Revision comparison data:

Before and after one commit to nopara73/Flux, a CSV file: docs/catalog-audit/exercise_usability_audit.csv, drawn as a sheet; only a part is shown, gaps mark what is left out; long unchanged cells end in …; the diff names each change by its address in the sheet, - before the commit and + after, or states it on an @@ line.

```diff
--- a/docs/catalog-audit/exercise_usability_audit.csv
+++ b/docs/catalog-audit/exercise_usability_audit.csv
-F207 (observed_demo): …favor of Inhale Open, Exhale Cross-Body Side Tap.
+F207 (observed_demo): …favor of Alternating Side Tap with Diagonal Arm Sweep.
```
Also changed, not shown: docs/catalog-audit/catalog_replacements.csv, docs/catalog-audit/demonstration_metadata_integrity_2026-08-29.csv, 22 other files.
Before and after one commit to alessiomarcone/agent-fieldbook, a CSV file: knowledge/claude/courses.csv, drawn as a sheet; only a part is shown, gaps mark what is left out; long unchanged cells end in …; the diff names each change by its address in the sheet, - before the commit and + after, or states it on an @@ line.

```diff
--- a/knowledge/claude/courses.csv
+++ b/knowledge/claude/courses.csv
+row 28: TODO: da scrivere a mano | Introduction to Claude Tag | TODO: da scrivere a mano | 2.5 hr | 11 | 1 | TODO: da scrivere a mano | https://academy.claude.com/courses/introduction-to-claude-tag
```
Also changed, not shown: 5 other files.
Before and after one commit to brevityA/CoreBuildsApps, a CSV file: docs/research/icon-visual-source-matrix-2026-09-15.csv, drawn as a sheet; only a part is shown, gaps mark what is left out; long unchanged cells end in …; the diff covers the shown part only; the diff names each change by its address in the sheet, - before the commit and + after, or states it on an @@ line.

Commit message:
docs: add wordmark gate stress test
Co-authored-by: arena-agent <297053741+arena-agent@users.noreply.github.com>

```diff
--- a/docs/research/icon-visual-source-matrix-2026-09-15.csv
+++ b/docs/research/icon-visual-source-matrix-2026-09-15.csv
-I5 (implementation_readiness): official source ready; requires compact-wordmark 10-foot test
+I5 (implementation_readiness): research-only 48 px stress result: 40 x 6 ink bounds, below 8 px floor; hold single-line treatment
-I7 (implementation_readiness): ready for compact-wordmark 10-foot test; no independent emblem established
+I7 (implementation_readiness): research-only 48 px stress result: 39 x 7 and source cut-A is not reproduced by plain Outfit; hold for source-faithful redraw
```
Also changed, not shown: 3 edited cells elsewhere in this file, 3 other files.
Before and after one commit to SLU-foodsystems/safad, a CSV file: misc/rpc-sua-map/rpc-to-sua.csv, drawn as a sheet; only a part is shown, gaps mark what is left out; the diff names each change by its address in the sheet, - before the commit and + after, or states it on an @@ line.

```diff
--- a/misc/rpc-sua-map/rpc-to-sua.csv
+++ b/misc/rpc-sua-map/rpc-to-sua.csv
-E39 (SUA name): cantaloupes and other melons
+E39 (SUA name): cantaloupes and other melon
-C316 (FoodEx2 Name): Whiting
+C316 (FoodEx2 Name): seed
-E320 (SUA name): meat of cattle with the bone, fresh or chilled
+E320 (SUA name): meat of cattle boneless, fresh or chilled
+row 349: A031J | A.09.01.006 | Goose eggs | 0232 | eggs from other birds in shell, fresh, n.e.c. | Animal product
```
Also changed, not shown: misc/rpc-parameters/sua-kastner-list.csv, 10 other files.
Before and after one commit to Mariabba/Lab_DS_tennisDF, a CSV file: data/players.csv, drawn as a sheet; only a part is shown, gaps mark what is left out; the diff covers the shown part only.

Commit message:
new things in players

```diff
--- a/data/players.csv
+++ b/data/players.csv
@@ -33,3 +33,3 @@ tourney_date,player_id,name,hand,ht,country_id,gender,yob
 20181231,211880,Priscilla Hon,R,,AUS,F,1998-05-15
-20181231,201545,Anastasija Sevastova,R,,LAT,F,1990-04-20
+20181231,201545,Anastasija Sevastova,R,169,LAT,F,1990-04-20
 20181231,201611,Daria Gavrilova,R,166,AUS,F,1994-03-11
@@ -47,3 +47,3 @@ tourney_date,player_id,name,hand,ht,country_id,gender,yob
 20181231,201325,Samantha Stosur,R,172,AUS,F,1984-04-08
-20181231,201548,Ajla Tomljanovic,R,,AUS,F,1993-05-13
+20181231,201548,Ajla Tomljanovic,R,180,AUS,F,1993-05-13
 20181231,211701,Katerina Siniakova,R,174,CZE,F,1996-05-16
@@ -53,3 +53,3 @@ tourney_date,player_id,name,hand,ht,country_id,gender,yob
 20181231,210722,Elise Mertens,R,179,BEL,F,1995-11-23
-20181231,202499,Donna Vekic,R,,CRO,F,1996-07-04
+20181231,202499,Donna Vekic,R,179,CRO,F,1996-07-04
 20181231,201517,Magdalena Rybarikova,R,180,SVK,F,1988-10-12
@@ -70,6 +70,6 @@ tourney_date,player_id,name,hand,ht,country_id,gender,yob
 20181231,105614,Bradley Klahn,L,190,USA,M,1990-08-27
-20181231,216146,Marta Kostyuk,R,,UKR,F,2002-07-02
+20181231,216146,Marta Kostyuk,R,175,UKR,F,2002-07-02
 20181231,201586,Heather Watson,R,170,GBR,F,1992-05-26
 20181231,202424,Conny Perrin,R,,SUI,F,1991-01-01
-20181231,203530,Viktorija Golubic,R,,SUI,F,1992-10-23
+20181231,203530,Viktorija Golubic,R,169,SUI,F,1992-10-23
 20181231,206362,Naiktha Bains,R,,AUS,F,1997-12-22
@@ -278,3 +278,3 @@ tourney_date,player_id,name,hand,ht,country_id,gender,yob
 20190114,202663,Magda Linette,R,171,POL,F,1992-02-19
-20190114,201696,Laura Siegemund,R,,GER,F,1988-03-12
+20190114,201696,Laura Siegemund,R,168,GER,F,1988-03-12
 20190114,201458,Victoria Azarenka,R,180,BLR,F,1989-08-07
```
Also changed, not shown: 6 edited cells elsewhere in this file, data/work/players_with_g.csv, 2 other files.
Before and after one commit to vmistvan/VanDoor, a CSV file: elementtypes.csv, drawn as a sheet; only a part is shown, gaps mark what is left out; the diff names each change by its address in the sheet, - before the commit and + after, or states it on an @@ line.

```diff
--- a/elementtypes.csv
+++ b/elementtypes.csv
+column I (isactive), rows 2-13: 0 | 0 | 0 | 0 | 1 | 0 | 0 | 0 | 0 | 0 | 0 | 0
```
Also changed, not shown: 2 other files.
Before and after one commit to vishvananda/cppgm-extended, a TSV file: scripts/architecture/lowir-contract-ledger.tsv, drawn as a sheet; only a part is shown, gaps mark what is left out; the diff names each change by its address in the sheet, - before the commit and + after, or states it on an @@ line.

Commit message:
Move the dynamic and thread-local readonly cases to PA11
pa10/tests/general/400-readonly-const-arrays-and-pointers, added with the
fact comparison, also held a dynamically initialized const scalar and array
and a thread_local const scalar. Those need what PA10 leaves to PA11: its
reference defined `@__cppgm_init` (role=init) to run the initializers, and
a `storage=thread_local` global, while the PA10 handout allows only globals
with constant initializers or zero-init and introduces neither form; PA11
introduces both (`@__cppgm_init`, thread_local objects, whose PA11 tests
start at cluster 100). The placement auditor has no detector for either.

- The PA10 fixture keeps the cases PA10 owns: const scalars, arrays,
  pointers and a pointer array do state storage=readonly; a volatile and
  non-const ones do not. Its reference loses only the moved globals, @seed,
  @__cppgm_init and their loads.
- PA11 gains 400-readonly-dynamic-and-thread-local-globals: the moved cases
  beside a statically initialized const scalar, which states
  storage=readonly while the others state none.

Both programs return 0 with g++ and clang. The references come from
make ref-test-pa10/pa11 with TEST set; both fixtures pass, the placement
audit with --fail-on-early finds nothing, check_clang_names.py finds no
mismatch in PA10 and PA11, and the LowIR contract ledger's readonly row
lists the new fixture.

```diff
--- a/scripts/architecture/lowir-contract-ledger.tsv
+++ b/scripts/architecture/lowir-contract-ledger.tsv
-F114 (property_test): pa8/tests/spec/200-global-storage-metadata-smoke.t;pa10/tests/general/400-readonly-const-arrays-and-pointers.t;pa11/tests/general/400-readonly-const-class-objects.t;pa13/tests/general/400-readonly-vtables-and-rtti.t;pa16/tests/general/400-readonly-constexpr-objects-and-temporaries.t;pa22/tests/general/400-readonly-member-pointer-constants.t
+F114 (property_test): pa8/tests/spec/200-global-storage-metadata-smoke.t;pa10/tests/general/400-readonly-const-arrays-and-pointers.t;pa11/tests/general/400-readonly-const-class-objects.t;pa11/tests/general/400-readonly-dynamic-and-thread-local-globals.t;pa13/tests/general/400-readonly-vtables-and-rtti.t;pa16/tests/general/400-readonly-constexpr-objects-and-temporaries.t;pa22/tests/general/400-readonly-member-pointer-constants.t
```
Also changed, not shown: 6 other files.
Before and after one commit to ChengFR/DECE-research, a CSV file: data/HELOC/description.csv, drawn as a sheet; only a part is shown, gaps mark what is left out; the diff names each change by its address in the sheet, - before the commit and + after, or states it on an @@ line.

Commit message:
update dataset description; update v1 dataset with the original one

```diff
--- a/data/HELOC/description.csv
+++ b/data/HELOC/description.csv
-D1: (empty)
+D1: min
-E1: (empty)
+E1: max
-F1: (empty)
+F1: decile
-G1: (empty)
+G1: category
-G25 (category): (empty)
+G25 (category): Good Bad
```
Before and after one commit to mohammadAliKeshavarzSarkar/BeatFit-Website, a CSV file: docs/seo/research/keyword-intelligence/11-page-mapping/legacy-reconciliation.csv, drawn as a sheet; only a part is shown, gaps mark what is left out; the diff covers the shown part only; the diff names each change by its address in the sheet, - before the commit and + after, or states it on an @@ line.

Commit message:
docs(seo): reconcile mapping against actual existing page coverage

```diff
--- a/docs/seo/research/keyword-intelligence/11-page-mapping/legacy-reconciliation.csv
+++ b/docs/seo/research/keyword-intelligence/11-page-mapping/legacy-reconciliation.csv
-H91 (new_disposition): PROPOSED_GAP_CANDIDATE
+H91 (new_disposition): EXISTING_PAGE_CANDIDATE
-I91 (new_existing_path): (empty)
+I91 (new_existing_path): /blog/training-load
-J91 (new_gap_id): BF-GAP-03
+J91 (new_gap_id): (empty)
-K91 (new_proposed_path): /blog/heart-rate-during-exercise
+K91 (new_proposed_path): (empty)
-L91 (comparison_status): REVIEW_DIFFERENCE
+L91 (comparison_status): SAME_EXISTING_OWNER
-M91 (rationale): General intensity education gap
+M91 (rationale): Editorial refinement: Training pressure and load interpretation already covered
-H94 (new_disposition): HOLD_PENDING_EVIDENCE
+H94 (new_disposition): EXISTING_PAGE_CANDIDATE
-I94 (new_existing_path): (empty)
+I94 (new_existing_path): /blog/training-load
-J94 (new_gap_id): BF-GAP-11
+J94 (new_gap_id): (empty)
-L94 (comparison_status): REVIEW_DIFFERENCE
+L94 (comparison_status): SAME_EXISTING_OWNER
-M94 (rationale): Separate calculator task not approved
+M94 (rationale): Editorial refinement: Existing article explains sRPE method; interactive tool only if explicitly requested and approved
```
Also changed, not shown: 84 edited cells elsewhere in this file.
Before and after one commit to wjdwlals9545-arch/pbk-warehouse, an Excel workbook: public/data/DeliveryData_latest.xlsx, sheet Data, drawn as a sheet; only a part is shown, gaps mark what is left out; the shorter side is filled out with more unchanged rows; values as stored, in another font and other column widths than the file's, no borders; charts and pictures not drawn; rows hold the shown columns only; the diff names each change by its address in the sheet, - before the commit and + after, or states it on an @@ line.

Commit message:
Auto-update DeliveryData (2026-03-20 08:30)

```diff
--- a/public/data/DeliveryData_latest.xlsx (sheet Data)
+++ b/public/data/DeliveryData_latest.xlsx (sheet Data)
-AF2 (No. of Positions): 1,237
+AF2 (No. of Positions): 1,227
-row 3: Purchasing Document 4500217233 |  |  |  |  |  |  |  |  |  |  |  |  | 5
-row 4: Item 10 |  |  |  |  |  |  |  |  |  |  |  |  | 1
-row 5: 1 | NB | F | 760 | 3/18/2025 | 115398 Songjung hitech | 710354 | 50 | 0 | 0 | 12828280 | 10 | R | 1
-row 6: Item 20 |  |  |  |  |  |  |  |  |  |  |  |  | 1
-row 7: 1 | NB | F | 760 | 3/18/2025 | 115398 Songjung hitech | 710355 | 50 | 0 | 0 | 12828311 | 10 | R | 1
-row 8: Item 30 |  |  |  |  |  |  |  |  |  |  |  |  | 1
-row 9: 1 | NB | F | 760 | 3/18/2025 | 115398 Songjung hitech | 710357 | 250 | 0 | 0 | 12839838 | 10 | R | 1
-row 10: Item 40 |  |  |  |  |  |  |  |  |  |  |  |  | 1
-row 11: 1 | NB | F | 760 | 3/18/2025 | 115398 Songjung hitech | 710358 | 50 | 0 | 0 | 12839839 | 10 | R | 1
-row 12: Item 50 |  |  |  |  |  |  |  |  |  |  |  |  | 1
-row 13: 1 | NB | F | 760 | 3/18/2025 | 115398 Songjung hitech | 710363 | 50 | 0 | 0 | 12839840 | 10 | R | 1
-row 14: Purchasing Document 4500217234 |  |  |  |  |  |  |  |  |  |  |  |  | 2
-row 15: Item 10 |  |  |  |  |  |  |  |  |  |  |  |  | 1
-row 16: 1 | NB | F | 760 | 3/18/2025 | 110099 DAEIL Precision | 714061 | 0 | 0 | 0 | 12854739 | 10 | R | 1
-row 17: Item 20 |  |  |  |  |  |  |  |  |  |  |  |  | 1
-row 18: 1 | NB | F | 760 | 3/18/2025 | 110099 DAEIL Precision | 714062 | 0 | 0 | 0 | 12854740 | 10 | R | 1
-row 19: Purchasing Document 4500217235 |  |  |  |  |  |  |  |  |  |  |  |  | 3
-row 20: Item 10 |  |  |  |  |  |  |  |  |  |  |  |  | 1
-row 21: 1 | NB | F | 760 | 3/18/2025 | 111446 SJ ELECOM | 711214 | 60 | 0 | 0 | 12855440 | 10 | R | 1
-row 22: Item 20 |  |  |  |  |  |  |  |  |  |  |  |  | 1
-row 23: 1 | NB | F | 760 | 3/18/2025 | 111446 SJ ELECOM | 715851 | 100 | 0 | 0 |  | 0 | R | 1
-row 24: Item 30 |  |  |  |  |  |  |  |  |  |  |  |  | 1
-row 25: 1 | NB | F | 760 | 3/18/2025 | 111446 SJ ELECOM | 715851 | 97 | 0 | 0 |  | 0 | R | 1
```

TASK BRIEF:
Exact duplication is required for the lines above, from the line that contains "Before and after one commit to vmistvan/VanDoor, a" to the line that contains "Also changed, not shown: 2 other files.", inclusive; omit all others.

ANSWER AREA:
Before and after one commit to vmistvan/VanDoor, a CSV file: elementtypes.csv, drawn as a sheet; only a part is shown, gaps mark what is left out; the diff names each change by its address in the sheet, - before the commit and + after, or states it on an @@ line.

```diff
--- a/elementtypes.csv
+++ b/elementtypes.csv
+column I (isactive), rows 2-13: 0 | 0 | 0 | 0 | 1 | 0 | 0 | 0 | 0 | 0 | 0 | 0
```
Also changed, not shown: 2 other files.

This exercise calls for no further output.